Bally’s Centaur pinball machine came from the factory with an electromagnet, installed in the top-right corner of the playfield. It would hold the ball in place after it hit the “release” target, which initiates the multi-ball mode.
Unfortunately, as time passed and these electromagnets burnt out, it became more difficult and expensive to find a replacement magnet. Most games no longer have the magnet installed, as it was likely removed to be sold.
On our machine, we had no idea if the magnet was still there, and one day decided to look under the playfield to see if there was one. It turns out there was, but it didn’t work.
After verifying the electrical side was fine, we took out the magnet to find that a screw had gone through the playfield, and through the coil!
The price of a replacement electromagnet is upwards of $100! Thus, we decided we would remove the old coil wire and wrap our own. After all, how hard could it be?
A quick web search revealed that the original electromagnet had a resistance of about 51 Ohms, with some tolerance. This was our target impedance.
The only materials necessary to rewind the coil are magnet wire and tape. However, as we learnt, it is very important to get the correct gauge magnet wire. For this coil, you will need 27 gauge magnet wire.
For our first attempt we bought 1/2 lb of 30 gauge magnet wire. This cost about $17, but as we later discovered it was the wrong gauge, so obtaining the correct resistance was difficult.
Because we were re-using the original electromagnet assembly, we more or less had to wind the coil by hand, since the mounting bracket was bent, preventing us from winding it using an automated process.
The key to winding a good electromagnet is to create even layers, and of course avoid damaging the insulation or knotting the wire. Without tools, even layers are quite difficult (read: near impossible), and so a best-effort compromise is necessary.
It took us approximately 1.5 hours to reach the same physical magnet size of the original, and we still had tons of wire left over.
After reaching this point, we measured the resistance of the coil:
Uh oh. That is almost 100 Ohms more than the original 51 Ohm value, but the size is the same. We installed it anyway, and found that it was too weak.
This is when we realized that the gauge is very important. Because our 30 gauge wire was thinner than the required 27 gauge, it took more wire to fill the coil, and the final resistance was much higher. To bring the resistance down to 51 Ohms, we had to unwind almost two-thirds of the wiring, and by that point, the area of the magnet was too small and ineffective.
Armed with new knowledge, we purchased an enormous roll of the correct, 27 gauge wire. It cost us $40, and so far has allowed us to wind 2 electromagnets.
This time, instead of re-using the original mount and bracket, we built our own.

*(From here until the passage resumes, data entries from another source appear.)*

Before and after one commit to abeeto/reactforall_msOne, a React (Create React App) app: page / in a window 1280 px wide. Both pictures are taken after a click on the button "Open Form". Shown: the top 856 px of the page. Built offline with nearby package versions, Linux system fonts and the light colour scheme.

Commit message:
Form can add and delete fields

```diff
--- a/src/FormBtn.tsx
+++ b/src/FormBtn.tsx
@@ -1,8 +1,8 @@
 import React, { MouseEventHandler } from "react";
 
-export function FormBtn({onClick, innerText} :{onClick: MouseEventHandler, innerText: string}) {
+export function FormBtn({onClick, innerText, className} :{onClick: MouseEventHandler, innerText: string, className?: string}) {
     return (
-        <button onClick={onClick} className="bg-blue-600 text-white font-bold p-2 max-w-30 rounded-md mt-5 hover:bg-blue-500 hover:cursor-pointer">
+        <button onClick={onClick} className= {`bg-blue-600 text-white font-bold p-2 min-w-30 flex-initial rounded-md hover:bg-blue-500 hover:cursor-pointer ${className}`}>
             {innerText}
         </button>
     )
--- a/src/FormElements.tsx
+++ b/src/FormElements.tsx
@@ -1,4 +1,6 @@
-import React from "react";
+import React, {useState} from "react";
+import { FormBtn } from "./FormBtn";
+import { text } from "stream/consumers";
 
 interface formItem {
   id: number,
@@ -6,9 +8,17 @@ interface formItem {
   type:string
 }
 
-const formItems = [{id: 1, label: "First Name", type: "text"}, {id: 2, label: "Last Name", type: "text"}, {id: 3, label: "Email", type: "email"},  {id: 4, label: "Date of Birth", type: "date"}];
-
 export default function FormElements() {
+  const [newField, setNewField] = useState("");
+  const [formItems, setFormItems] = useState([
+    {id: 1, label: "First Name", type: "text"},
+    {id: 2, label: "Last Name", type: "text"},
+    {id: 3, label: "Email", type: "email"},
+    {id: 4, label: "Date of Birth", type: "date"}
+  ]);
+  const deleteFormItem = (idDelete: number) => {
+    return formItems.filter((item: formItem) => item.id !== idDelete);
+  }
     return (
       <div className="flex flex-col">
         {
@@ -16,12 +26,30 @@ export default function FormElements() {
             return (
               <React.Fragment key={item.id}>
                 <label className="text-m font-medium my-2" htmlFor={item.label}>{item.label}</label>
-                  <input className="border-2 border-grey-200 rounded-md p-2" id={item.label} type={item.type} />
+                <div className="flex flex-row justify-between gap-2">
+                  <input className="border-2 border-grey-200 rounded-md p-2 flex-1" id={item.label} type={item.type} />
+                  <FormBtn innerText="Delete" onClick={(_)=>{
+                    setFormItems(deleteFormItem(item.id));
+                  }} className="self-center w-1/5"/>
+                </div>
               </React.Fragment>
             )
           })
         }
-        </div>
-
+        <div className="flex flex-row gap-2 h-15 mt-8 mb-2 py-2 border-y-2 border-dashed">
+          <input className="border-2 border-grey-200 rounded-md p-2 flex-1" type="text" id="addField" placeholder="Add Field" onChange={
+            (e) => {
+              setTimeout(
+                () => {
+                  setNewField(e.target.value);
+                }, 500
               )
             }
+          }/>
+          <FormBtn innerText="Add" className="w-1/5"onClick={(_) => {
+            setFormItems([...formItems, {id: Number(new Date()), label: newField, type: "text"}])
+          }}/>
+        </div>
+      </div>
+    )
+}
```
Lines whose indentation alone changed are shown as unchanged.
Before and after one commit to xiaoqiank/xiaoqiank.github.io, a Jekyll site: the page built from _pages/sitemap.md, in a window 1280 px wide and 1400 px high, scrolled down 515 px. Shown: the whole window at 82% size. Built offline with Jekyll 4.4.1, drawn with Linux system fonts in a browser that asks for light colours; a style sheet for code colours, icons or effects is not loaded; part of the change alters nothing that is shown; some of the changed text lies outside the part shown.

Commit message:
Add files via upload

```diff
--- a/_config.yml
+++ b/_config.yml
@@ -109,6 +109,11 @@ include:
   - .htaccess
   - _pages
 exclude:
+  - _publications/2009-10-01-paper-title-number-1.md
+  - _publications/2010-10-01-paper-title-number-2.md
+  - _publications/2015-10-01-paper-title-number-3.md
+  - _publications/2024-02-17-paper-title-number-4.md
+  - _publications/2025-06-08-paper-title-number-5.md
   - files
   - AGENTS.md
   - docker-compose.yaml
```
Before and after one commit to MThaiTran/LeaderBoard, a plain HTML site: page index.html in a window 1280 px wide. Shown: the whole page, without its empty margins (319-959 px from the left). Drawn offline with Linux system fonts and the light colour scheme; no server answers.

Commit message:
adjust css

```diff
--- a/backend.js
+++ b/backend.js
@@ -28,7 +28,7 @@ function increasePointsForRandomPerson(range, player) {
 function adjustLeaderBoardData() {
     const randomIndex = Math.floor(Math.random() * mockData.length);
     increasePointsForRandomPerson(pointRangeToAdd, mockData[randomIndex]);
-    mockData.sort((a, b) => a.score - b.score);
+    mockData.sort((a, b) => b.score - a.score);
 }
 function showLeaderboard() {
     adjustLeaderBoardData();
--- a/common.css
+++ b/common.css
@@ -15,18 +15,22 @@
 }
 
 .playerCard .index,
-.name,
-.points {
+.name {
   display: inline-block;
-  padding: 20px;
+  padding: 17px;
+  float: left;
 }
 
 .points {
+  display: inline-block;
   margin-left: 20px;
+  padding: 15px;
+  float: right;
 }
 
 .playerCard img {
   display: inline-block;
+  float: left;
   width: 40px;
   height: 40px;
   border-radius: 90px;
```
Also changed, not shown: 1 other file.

The bolt was fixed in place with a MIG welder, with a washer welded to the end of the bolt to act as a wire-stop. As well, a short piece of metal rod was welded to the end of the bolt, so that we could wind the coil much quicker.
Little pieces of cardboard were cut to act as insulators, and were taped in place. Any metal parts that the wires might touch were covered in liquid electrical tape before winding.
Finally, the rod was tightened into the drill, and powered winding began! Instead of taking 1h30 to wind, it took about 5 minutes. And it worked much better.
Once the electromagnet was fully wired, we taped the coil in place, and ground off the metal rod.
We tested the resistance of our first coil, and found it to be 38 Ohms. Much better than 150 Ohms, but it also means it will put slightly more strain on the electronics. However, for the number of times you will actually manage to activate the magnet, I’m not too concerned.
We made a second coil following the same process, and reached 43 Ohms. I believe that our model is slightly smaller than the original, so we cannot fit as much wire around it.